Sports Journalism Institute

Helping women and minorities get into newsrooms since 1993

Wilson hopes ascent into leadership is a catalyst for change

Jadyn Watson-Fisher
SJI Class of 2018

Lisa Wilson’s fascination with journalism started during her childhood, when she would write the sports editor at the Buffalo News in her New York hometown. Her career came full circle when she accepted that same position in 2011, fulfilling a lifelong dream.

Now the sports editor of ESPN’s The Undefeated, Wilson became the first black woman elected to leadership of the Associated Press Sports Editors in April.

Wilson ran for second vice president thinking it would be good experience but said she was surprised when the organization elected her. She will serve a three-year term, which includes one-year each as second vice president, first vice president and president in 2020.

“It’s so amazing to think that in 44 years there’s never been a black woman elected to office, and now that it’s happened, it’s me,” Wilson said. “It’s incredible for two reasons — to think that, ‘Wow, I’m that woman,’ but that it’s also taken 44 years to happen. I’m going to celebrate this victory and just make sure it doesn’t go another 44 years between black women serving in APSE leadership.”

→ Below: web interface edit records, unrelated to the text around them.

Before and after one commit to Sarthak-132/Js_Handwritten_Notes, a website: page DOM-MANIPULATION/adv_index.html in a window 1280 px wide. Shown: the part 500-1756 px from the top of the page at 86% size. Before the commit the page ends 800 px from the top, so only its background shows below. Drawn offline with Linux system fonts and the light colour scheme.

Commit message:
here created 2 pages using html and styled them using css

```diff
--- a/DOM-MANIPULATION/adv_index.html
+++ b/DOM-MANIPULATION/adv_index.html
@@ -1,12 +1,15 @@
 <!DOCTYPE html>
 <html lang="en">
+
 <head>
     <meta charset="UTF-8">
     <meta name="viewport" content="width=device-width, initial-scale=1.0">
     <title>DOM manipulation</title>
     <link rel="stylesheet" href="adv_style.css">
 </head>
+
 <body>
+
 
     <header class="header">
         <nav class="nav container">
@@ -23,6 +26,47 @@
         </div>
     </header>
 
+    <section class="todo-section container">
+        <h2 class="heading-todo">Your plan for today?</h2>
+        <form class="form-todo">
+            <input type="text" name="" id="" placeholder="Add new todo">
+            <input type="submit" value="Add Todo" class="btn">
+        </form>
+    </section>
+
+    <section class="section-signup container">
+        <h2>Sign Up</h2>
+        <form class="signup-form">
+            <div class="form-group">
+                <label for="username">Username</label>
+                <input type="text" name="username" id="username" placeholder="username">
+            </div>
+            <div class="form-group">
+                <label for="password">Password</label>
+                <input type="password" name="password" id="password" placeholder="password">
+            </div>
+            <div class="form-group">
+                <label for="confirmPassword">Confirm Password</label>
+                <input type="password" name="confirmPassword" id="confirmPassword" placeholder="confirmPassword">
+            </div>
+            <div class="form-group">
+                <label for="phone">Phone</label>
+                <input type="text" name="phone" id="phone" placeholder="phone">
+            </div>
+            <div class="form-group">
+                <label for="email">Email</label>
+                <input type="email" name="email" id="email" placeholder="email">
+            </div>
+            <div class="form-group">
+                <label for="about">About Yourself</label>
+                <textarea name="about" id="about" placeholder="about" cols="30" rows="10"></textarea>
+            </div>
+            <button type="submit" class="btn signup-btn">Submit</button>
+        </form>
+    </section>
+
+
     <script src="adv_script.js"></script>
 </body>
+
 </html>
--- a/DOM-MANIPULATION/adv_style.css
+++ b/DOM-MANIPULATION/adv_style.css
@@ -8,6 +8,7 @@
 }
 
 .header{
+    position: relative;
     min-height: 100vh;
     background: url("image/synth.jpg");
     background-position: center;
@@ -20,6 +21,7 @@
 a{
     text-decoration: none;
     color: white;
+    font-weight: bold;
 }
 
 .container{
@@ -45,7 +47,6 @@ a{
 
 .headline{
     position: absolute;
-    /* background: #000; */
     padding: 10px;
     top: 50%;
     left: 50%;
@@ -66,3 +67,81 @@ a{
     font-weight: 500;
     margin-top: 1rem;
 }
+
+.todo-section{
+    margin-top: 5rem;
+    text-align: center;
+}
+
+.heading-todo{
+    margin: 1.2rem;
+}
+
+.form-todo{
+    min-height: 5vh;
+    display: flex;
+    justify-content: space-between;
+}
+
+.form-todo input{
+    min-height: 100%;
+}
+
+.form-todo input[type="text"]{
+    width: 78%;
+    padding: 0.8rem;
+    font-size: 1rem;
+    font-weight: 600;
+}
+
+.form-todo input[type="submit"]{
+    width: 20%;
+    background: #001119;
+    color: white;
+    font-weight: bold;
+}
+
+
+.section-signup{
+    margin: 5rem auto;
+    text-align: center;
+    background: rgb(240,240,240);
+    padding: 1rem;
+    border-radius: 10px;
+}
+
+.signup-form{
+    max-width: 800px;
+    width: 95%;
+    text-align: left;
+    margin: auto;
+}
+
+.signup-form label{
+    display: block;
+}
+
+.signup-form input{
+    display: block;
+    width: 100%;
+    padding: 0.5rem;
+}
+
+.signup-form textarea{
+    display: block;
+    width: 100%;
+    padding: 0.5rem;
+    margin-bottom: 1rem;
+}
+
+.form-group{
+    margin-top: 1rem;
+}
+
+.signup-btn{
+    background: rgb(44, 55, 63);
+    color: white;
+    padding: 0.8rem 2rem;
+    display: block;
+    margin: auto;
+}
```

Wilson, who is just the second African-American in APSE leadership and fifth woman to be in line for the presidency, has simple goals for her term. She desires to increase and diversify the organization’s membership, while working with the National Association of Black Journalists Sports Task Force to do the same in newsrooms around the nation. She hopes to keep in contact with editors to help let them get connected with other journalists, even if that means making phone calls herself.

Sherrod Blakely, NABJ Sports Task Force chairman, believes Wilson can make a difference.

“When you look at APSE, there has been a clear and undeniable void at the top of their respective food chain in terms of actual diversity,” said Blakely, a digital media reporter for NBC Sports Boston. “I think Lisa is going to do a great job, helping address that lack of diversity within the organization.”

Blakely said he also hopes to see the additional collaboration between NABJ and APSE with Wilson in leadership. He believes Wilson will become an advocate for better relationships among newspapers striving to be more diverse.

Garry D. Howard, the first African American to serve as APSE president, said he is elated to see Wilson ascend to the top of the organization.

“Lisa will have the chance to make a permanent mark on the organization while simultaneously proving that she has the talent, skills and leadership to be one of the best individual sports editors in the country,” said Howard, director of corporate initiatives for American City Business Journals.

“I feel like I was accepted as the leader of the organization when I was elected President, regardless of the lack of minorities in the group,” Howard added. “APSE is progressive in thought, but it takes a strong person to right wrongs, and Lisa has all the goods to continue to change the narrative.

“I have no doubt she will be absolutely fantastic in this leadership position.”

Wilson will remain in her position at The Undefeated — which currently has projects planned to look back at the 1968 Olympics and what she calls the black assistant coach pipeline in the NFL, assessing the number of black offensive assistants and coordinators — but is excited to start her new role.

Wilson’s term will begin at the end of the APSE summer conference in June.

“I embrace this opportunity, and APSE has been wonderful to me, welcoming to me from the beginning,” she said. “Now it’s time for me to give back to this group, and I can’t wait to get started. I’m really looking forward to it.”